** Material for this exercise **
Content starts

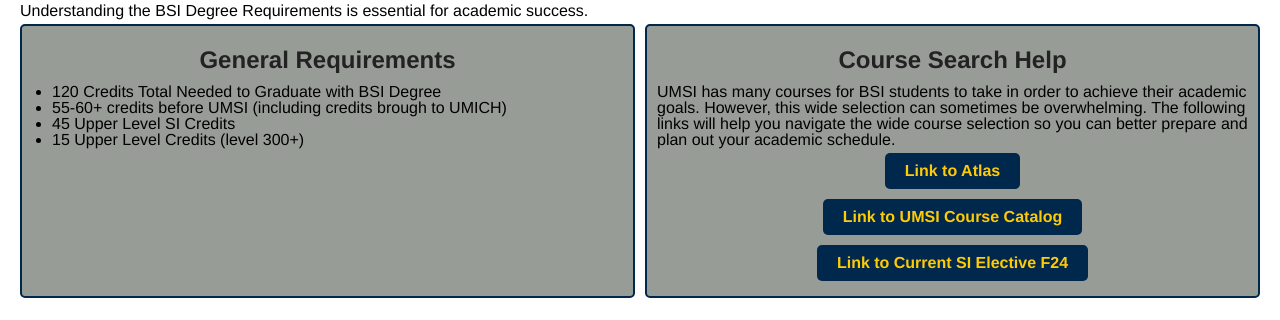
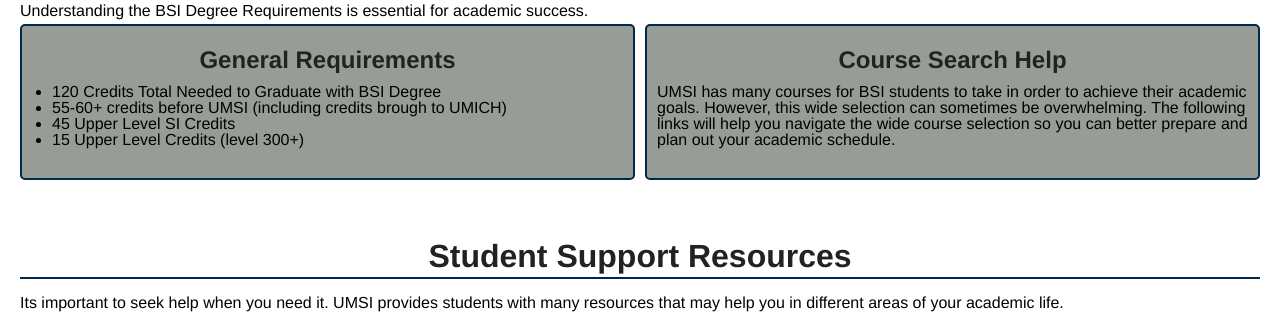
Before and after one commit to HannahHykes/client_project_w25, a plain HTML site: page Advising.html in a window 1280 px wide. Shown: the part 1133-1453 px from the top of the page. Drawn offline with Linux system fonts and the light colour scheme.

Commit message:
Add files via upload

```diff
--- a/Advising.html
+++ b/Advising.html
@@ -90,7 +90,7 @@
                     <h3>Course Search Help</h3>
                     <p>UMSI has many courses for BSI students to take in order to achieve their academic goals. However, this wide selection can sometimes be overwhelming. The following links will help you navigate the wide course selection so you can better prepare and plan out your academic schedule.</p>
 
-                    <div class="course-search-help-container">
+                    <!-- <div class="course-search-help-container">
                         <div class="button">
                             <a href="https://www.google.com/url?q=https%3A%2F%2Fatlas.ai.umich.edu%2F&sa=D&sntz=1&usg=AOvVaw1X-oILivglWP8UvZ_Ugk14">Link to Atlas</a>
                         </div>
@@ -103,7 +103,7 @@
                             <a href="https://docs.google.com/document/d/1cTe-nIa09iUPECIwYxyt0hDj3_kSsUJcSn1nlWEgp3w/edit#heading=h.tzzu5g1lo83s">Link to Current SI Elective F24</a>
                         </div>
 
-                    </div>
+                    </div> -->
 
                 </article>
 
```
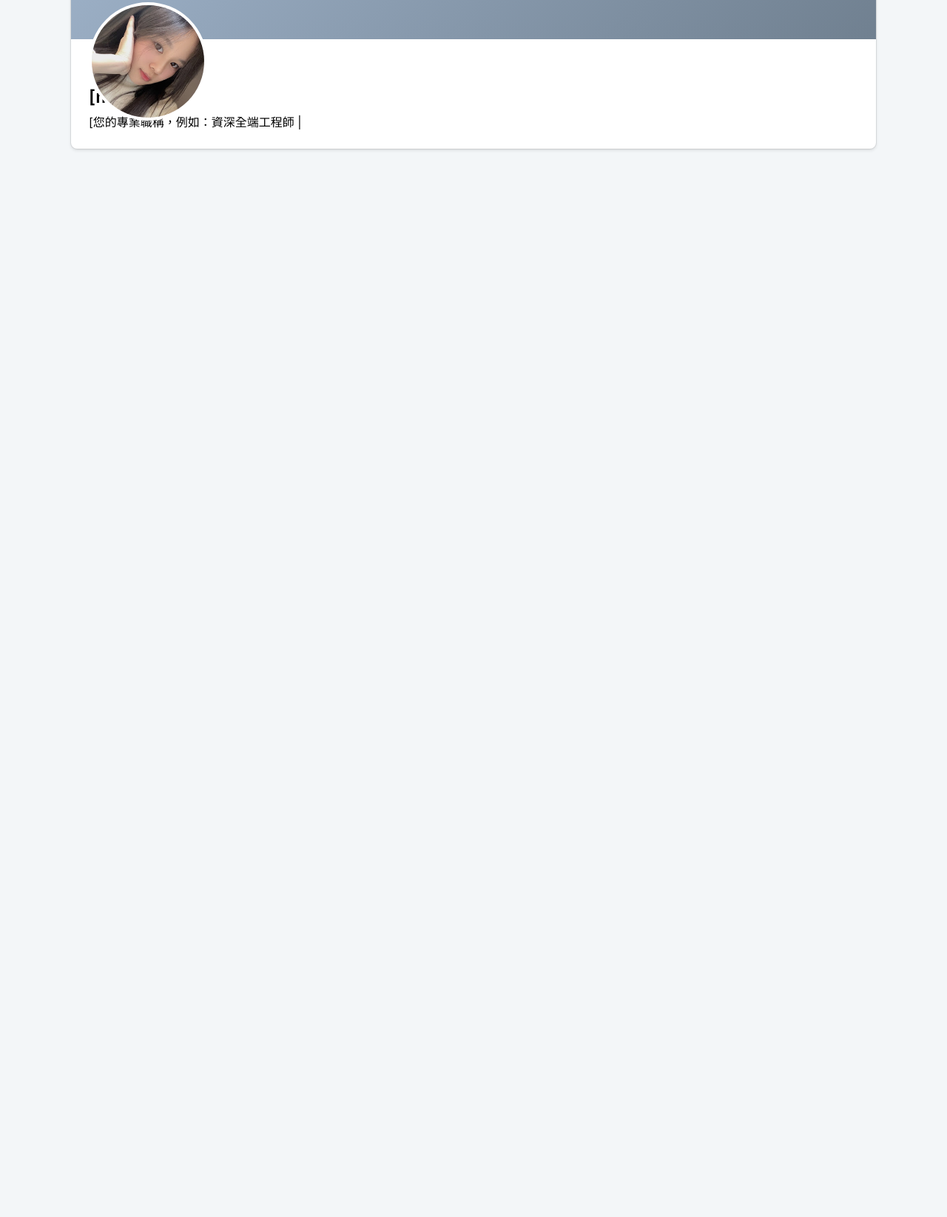
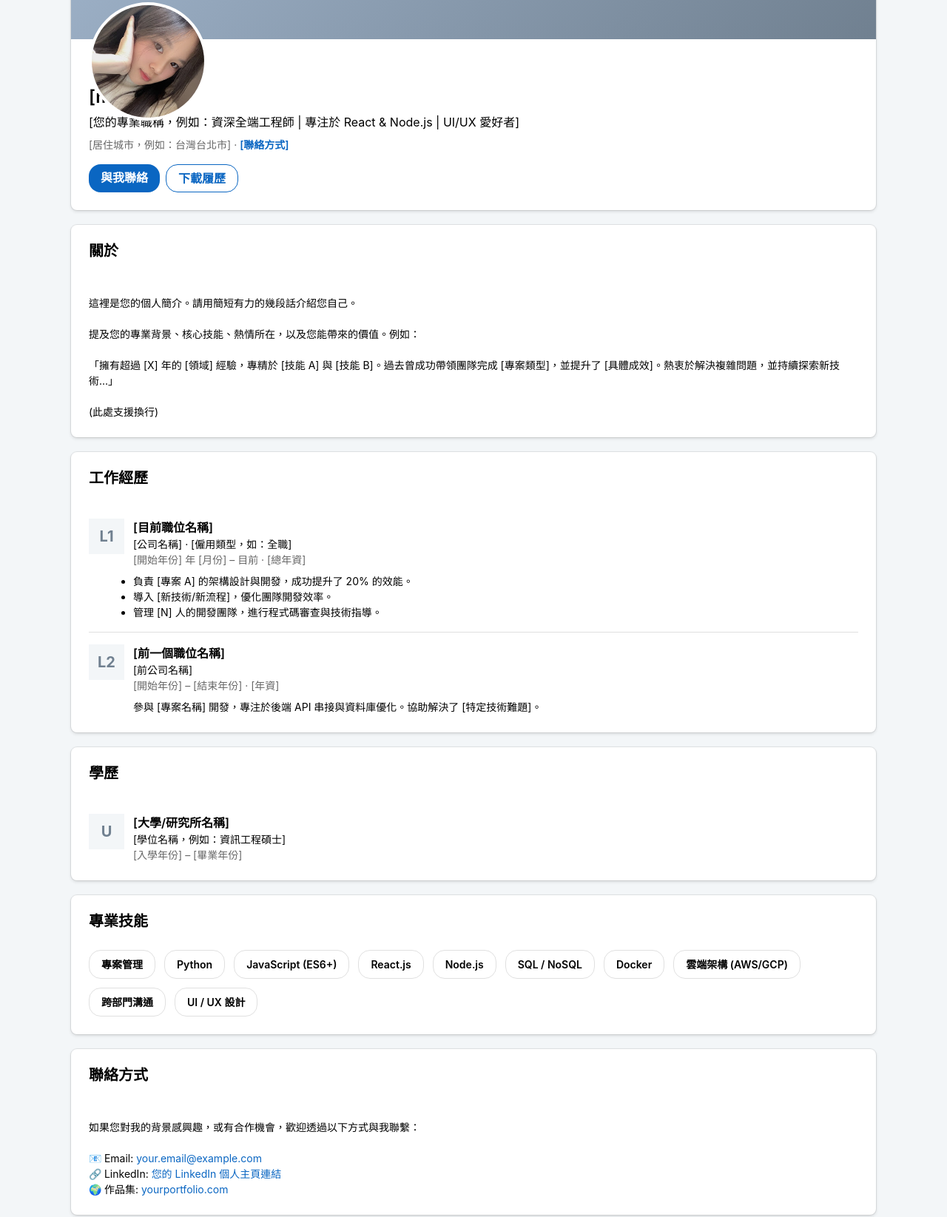
Before and after one commit to ngthuymai206-afk/maiday, a plain HTML site: page index.html in a window 1280 px wide. Shown: the part 171-1816 px from the top of the page at 74% size. Before the commit the page ends 800 px from the top, so only its background shows below. Drawn offline with Linux system fonts and the light colour scheme.

Commit message:
Update index.html

```diff
--- a/index.html
+++ b/index.html
@@ -71,7 +71,6 @@
         .profile-info-wrapper {
             padding: 0 24px 24px 24px;
             position: relative;
-            /* Thêm padding-bottom để tạo không gian cho phần info nếu cần */
         }
 
         .profile-photo-container {
@@ -85,7 +84,6 @@
             top: -110px; /* 向上偏移，壓在 Banner 上 */
             left: 24px;
             overflow: hidden;
-            z-index: 2; /* Đảm bảo ảnh nằm trên cùng */
         }
 
         .profile-photo {
@@ -107,21 +105,14 @@
             font-weight: bold;
         }
 
-        /* --- PHẦN ĐÃ SỬA: basic-info --- */
         .basic-info {
-            /* Tăng margin-top để đẩy tên xuống dưới ảnh đại diện */
-            /* Ảnh cao 160px, nhô lên 110px -> phần dưới là 50px. Thêm khoảng trống padding */
-            margin-top: 60px;
+            margin-top: 60px; /* 為頭像預留空間 */
             max-width: 700px;
-            position: relative;
-            z-index: 1; /* Nằm dưới ảnh nhưng trên nền card */
         }
 
         .name {
             font-size: 24px;
             font-weight: 600;
-            /* Đảm bảo tên không bị dính vào cạnh trái nơi có ảnh (trên desktop) */
-            /* padding-left: 170px; */ /* Cách cũ nếu dùng margin-top thấp */
         }
 
         .headline {
@@ -239,10 +230,6 @@
             color: var(--text-main);
         }
 
-        .description ul {
-            padding-left: 20px;
-        }
-
         /* --- 技能 (Skills) --- */
         .skills-list {
             list-style: none;
@@ -280,7 +267,6 @@
             }
 
             .basic-info {
-                /* Đã sửa ở phần mobile: Tăng margin-top để đẩy nội dung xuống thấp hơn khi ảnh căn giữa */
                 margin-top: 50px;
                 text-align: center;
                 display: flex;
@@ -290,7 +276,6 @@
 
             .action-buttons {
                 justify-content: center;
-                flex-wrap: wrap; /* Cho phép nút xuống dòng nếu quá chật */
             }
 
             .experience-item, .education-item {
@@ -314,7 +299,7 @@
 
             <div class="profile-info-wrapper">
                 <div class="profile-photo-container">
-                    <img src="images/1.jpg" class="profile-photo" alt="Profile Photo">
+                    <img src="images/1.jpg" class="profile-photo">
                     <div class="profile-photo-placeholder" style="display:none;">
                         <span>頭像</span>
                     </div>
@@ -322,4 +307,117 @@
 
                 <div class="basic-info">
                     <h1 class="name">[maiday]</h1>
-                    <div class="headline">[您的專業職稱，例如：資深全端工程師 |
+                    <div class="headline">[您的專業職稱，例如：資深全端工程師 | 專注於 React & Node.js | UI/UX 愛好者]</div>
+                    <div class="location-contact">
+                        [居住城市，例如：台灣台北市] &middot;
+                        <a href="#contact">[聯絡方式]</a>
+                    </div>
+
+                    <div class="action-buttons">
+                        <a href="mailto:your.email@example.com" class="btn btn-primary">與我聯絡</a>
+                        <a href="#" class="btn btn-secondary">下載履歷</a>
+                    </div>
+                </div>
+            </div>
+        </div>
+
+        <div class="card">
+            <div class="card-header">關於</div>
+            <div class="card-content">
+                <p class="about-text">
+                    這裡是您的個人簡介。請用簡短有力的幾段話介紹您自己。
+
+                    提及您的專業背景、核心技能、熱情所在，以及您能帶來的價值。例如：
+
+                    「擁有超過 [X] 年的 [領域] 經驗，專精於 [技能 A] 與 [技能 B]。過去曾成功帶領團隊完成 [專案類型]，並提升了 [具體成效]。熱衷於解決複雜問題，並持續探索新技術...」
+
+                    (此處支援換行)
+                </p>
+            </div>
+        </div>
+
+        <div class="card">
+            <div class="card-header">工作經歷</div>
+            <div class="card-content">
+
+                <div class="experience-item">
+                    <div class="company-logo">L1</div> <div class="item-details">
+                        <div class="title">[目前職位名稱]</div>
+                        <div class="subtitle">[公司名稱] &middot; [僱用類型，如：全職]</div>
+                        <div class="date-range">[開始年份] 年 [月份] – 目前 &middot; [總年資]</div>
+                        <div class="description">
+                            <ul>
+                                <li>負責 [專案 A] 的架構設計與開發，成功提升了 20% 的效能。</li>
+                                <li>導入 [新技術/新流程]，優化團隊開發效率。</li>
+                                <li>管理 [N] 人的開發團隊，進行程式碼審查與技術指導。</li>
+                            </ul>
+                        </div>
+                    </div>
+                </div>
+
+                <div class="experience-item">
+                    <div class="company-logo">L2</div>
+                    <div class="item-details">
+                        <div class="title">[前一個職位名稱]</div>
+                        <div class="subtitle">[前公司名稱]</div>
+                        <div class="date-range">[開始年份] – [結束年份] &middot; [年資]</div>
+                        <div class="description">
+                            參與 [專案名稱] 開發，專注於後端 API 串接與資料庫優化。協助解決了 [特定技術難題]。
+                        </div>
+                    </div>
+                </div>
+
+            </div>
+        </div>
+
+        <div class="card">
+            <div class="card-header">學歷</div>
+            <div class="card-content">
+
+                <div class="education-item">
+                    <div class="school-logo">U</div>
+                    <div class="item-details">
+                        <div class="title">[大學/研究所名稱]</div>
+                        <div class="subtitle">[學位名稱，例如：資訊工程碩士]</div>
+                        <div class="date-range">[入學年份] – [畢業年份]</div>
+                    </div>
+                </div>
+
+            </div>
+        </div>
+
+        <div class="card">
+            <div class="card-header">專業技能</div>
+            <div class="card-content">
+                <ul class="skills-list">
+                    <li class="skill-item">專案管理</li>
+                    <li class="skill-item">Python</li>
+                    <li class="skill-item">JavaScript (ES6+)</li>
+                    <li class="skill-item">React.js</li>
+                    <li class="skill-item">Node.js</li>
+                    <li class="skill-item">SQL / NoSQL</li>
+                    <li class="skill-item">Docker</li>
+                    <li class="skill-item">雲端架構 (AWS/GCP)</li>
+                    <li class="skill-item">跨部門溝通</li>
+                    <li class="skill-item">UI / UX 設計</li>
+                </ul>
+            </div>
+        </div>
+
+        <div class="card" id="contact">
+            <div class="card-header">聯絡方式</div>
+            <div class="card-content">
+                <p class="about-text">
+                    如果您對我的背景感興趣，或有合作機會，歡迎透過以下方式與我聯繫：
+
+                    📧 Email: <a href="mailto:your.email@example.com" style="color:var(--link-color); text-decoration:none;">your.email@example.com</a>
+                    🔗 LinkedIn: <a href="#" style="color:var(--link-color); text-decoration:none;">您的 LinkedIn 個人主頁連結</a>
+                    🌍 作品集: <a href="#" style="color:var(--link-color); text-decoration:none;">yourportfolio.com</a>
+                </p>
+            </div>
+        </div>
+
+    </div>
+
+</body>
+</html>
```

Content ends

** Work instructions **
Across the entries above, how many lines carry the word "info"? Write only the number.

** Answer area **
7